Task item:
Once the pictures are set aside, reproduce the remaining data exactly.

Records from a data source:

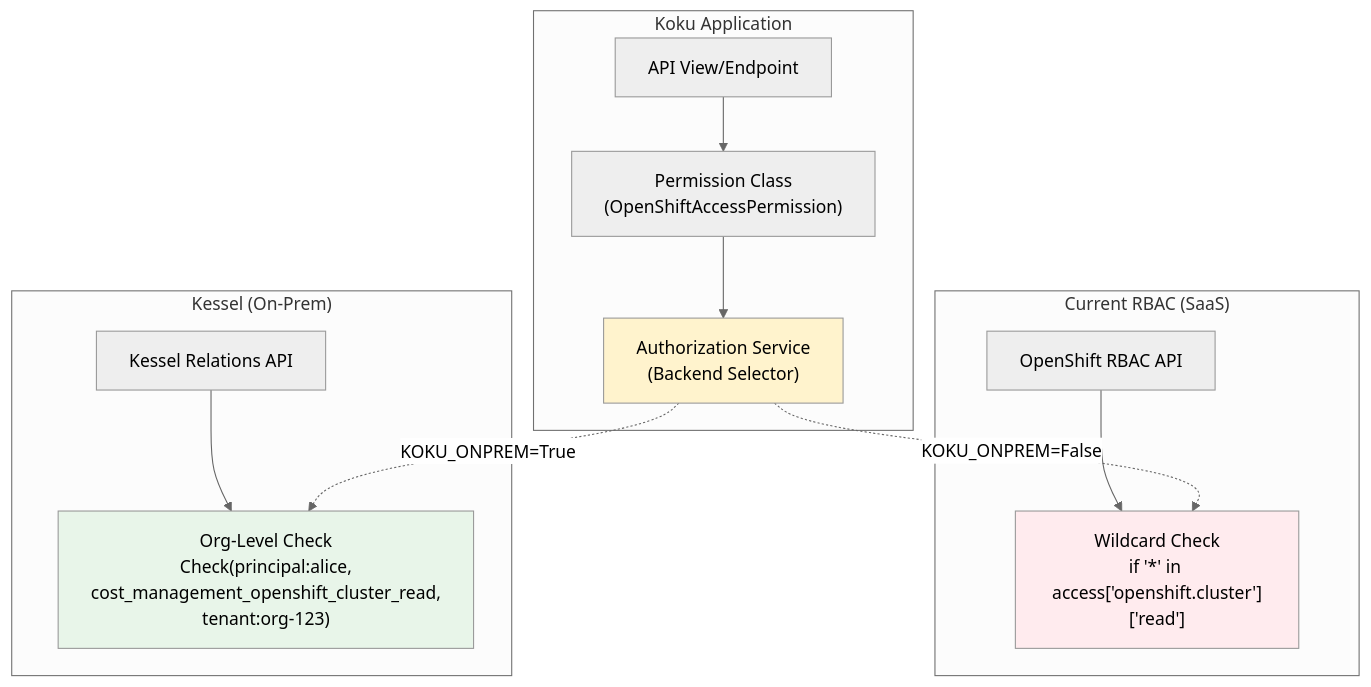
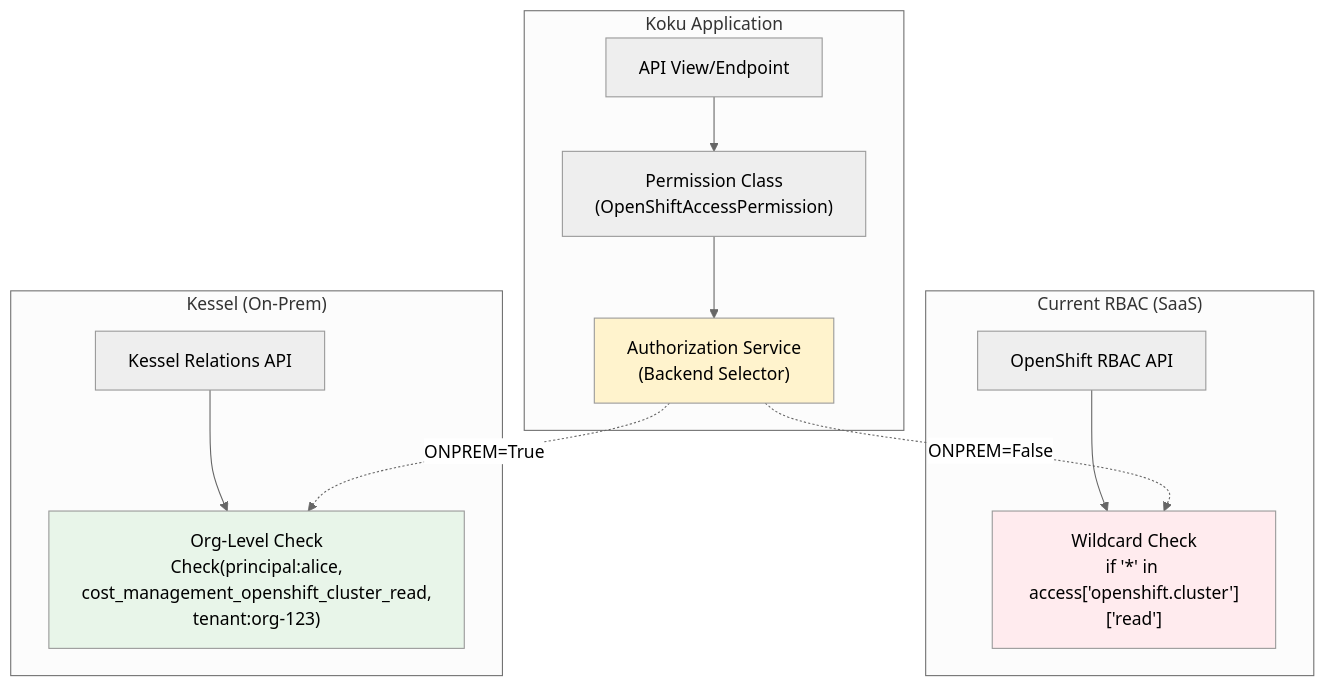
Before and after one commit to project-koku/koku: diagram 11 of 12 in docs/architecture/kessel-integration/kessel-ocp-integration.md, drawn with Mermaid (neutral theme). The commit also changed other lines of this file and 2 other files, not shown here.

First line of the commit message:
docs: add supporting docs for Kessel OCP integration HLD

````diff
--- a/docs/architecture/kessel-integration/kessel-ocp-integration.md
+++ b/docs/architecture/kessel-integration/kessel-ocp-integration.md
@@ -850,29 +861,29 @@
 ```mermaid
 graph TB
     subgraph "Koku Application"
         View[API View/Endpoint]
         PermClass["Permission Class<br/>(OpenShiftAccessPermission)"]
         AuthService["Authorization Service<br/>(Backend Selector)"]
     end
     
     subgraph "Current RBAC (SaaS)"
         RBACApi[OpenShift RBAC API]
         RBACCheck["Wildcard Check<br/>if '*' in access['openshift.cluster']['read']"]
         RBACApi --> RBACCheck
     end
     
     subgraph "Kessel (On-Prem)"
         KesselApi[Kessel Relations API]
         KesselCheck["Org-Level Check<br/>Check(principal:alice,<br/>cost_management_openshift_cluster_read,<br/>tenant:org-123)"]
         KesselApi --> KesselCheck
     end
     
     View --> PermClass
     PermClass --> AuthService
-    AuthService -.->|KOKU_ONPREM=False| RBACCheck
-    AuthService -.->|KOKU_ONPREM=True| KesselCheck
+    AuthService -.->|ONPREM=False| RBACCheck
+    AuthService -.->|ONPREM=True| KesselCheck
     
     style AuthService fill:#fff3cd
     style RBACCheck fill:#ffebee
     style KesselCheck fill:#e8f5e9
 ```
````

Answer to this task:
Before and after one commit to project-koku/koku: diagram 11 of 12 in docs/architecture/kessel-integration/kessel-ocp-integration.md, drawn with Mermaid (neutral theme). The commit also changed other lines of this file and 2 other files, not shown here.

First line of the commit message:
docs: add supporting docs for Kessel OCP integration HLD

````diff
--- a/docs/architecture/kessel-integration/kessel-ocp-integration.md
+++ b/docs/architecture/kessel-integration/kessel-ocp-integration.md
@@ -850,29 +861,29 @@
 ```mermaid
 graph TB
     subgraph "Koku Application"
         View[API View/Endpoint]
         PermClass["Permission Class<br/>(OpenShiftAccessPermission)"]
         AuthService["Authorization Service<br/>(Backend Selector)"]
     end
     
     subgraph "Current RBAC (SaaS)"
         RBACApi[OpenShift RBAC API]
         RBACCheck["Wildcard Check<br/>if '*' in access['openshift.cluster']['read']"]
         RBACApi --> RBACCheck
     end
     
     subgraph "Kessel (On-Prem)"
         KesselApi[Kessel Relations API]
         KesselCheck["Org-Level Check<br/>Check(principal:alice,<br/>cost_management_openshift_cluster_read,<br/>tenant:org-123)"]
         KesselApi --> KesselCheck
     end
     
     View --> PermClass
     PermClass --> AuthService
-    AuthService -.->|KOKU_ONPREM=False| RBACCheck
-    AuthService -.->|KOKU_ONPREM=True| KesselCheck
+    AuthService -.->|ONPREM=False| RBACCheck
+    AuthService -.->|ONPREM=True| KesselCheck
     
     style AuthService fill:#fff3cd
     style RBACCheck fill:#ffebee
     style KesselCheck fill:#e8f5e9
 ```
````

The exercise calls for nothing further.